Homemade rinks getting iced



By Elianna Lev

There seems to be a war being waged on an iconic and beloved Canadian pastime — homemade hockey rinks. An Edmonton family is the latest to face a fine for building a rink on a pond close to the back of their home.

Morgann and Brian Tomlinson spent $250 on 30 metres of hose so they could flood the rink and smooth over the ice with the intention of skating on it for New Year’s Eve. But the afternoon before New Year’s Eve, two park rangers issued them a $100 ticket for modifying land in a way likely to cause injury. The family plans to fight the ticket in provincial court.

This isn’t the first time makeshift rinks have raised the ire of local officials in Canada.

· In January 2015, an Ajax, Ont. family were told to take apart a makeshift hockey rink they’d built on their front lawn with blue tarpaulin and metre-high boards. If they didn’t they were threatened fined $25,000. This came after an anonymous neighbour claimed that the structure was unsightly. The family were later told they were allowed to keep the rink up.

· In 2013, families in Montreal were gutted to find out the city had covered a makeshift alleyway rink with gravel and salt, after a neighbour complained of slippery conditions. Other homemade ice rinks popped up after the alleyway rink was destroyed.

· Also in 2013, the community of Chestermere, near Calgary, which had planned to build and insure a local pond hockey league, was told it wouldn’t happen due to liability issues. (Another rink was built a few months later.)

· In January 2010, city officials in Mississauga, Ont., put signs up around a man-made rink on Lake Aquitaine, forbidding people from walking or skating on it.
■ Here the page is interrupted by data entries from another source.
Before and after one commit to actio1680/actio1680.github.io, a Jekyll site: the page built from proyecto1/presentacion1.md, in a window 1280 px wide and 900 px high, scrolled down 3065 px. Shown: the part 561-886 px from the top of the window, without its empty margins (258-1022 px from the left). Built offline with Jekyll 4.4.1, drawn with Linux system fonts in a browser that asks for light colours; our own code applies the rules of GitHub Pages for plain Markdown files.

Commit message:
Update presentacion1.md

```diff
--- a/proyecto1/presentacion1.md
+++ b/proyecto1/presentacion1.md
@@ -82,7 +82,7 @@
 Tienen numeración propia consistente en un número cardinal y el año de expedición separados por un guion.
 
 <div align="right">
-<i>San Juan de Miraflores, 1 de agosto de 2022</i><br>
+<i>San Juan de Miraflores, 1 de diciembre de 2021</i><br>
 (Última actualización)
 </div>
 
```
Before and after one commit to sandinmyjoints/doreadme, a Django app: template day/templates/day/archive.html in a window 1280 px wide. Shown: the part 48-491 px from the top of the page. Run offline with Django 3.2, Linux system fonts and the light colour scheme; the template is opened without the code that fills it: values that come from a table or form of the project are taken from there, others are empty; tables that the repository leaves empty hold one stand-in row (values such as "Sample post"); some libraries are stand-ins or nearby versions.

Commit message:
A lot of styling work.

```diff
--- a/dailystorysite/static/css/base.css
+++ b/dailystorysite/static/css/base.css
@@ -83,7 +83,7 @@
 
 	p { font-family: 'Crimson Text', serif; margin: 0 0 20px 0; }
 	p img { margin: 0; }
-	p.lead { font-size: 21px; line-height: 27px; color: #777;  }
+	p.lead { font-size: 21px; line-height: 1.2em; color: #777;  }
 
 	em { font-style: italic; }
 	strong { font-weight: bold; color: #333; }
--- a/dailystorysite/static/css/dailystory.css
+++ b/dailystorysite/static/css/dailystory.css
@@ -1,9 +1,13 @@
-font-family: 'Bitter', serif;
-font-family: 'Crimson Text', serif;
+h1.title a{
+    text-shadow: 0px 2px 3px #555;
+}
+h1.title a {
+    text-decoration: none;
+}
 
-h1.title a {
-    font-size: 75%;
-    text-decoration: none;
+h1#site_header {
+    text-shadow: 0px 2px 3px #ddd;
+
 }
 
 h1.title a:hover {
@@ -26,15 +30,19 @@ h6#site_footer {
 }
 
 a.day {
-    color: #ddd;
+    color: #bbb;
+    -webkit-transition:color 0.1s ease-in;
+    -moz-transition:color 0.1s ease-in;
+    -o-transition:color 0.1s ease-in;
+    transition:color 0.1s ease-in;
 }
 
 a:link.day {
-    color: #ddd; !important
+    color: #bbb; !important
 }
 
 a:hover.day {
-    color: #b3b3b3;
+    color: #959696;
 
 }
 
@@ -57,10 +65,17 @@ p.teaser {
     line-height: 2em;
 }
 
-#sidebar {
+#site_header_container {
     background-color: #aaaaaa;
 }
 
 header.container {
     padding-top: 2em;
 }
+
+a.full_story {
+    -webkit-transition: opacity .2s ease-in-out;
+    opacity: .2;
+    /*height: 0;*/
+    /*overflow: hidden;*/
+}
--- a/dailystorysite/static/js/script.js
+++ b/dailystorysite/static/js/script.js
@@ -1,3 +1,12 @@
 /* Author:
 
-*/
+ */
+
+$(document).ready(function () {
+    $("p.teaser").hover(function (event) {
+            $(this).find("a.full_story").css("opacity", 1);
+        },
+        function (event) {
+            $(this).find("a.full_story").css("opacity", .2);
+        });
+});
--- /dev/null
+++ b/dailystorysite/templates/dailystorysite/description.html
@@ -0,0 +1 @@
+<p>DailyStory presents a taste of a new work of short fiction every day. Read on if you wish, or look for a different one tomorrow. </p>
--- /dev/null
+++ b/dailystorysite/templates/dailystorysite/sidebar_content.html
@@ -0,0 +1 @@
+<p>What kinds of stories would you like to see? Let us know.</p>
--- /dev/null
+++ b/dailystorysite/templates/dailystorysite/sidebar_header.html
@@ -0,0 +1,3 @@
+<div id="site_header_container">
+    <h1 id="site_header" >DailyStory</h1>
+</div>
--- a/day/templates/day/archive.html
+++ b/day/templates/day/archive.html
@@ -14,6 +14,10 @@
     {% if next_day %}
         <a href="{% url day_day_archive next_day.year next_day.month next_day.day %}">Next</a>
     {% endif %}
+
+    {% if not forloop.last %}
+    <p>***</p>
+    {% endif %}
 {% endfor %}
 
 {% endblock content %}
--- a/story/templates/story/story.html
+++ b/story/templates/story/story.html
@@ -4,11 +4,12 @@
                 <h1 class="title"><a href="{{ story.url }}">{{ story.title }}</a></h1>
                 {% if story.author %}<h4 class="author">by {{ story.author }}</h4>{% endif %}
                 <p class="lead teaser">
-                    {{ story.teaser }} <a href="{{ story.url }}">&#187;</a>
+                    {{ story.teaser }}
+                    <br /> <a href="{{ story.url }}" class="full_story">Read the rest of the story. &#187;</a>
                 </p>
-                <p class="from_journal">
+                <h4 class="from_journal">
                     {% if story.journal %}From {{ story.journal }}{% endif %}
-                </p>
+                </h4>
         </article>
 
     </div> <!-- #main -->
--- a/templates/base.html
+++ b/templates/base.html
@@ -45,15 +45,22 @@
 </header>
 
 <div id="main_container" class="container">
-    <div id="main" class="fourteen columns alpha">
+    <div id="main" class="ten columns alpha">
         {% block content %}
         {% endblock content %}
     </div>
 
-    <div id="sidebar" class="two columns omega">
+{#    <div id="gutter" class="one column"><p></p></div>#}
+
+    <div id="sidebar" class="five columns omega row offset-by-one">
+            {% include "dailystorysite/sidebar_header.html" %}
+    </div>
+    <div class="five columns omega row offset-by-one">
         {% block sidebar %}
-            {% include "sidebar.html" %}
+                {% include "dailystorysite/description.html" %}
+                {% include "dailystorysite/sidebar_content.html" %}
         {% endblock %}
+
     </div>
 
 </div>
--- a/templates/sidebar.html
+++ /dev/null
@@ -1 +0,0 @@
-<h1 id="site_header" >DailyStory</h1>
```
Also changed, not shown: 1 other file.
Hockey is not alone as an outdoor sport on the radar of city officials.

In May, Celia Johnstone of Toronto came home to a bylaw violation notice hanging on the free-standing basketball net set up by her sons on the edge of their east-end front lawn. It gave them two weeks’ notice to take the net away from the road, as it stood in the city’s right-of-way.

In August, an Oshawa, Ont., family was fined $250 for a basketball net on their property. Neighbours had complained that the basketball net on Lisa Roberto’s driveway was positioned in a dangerous part of the road. Jay Triano, who used to coach with the Toronto Raptors, heard about the story and ended covering the fees for the family.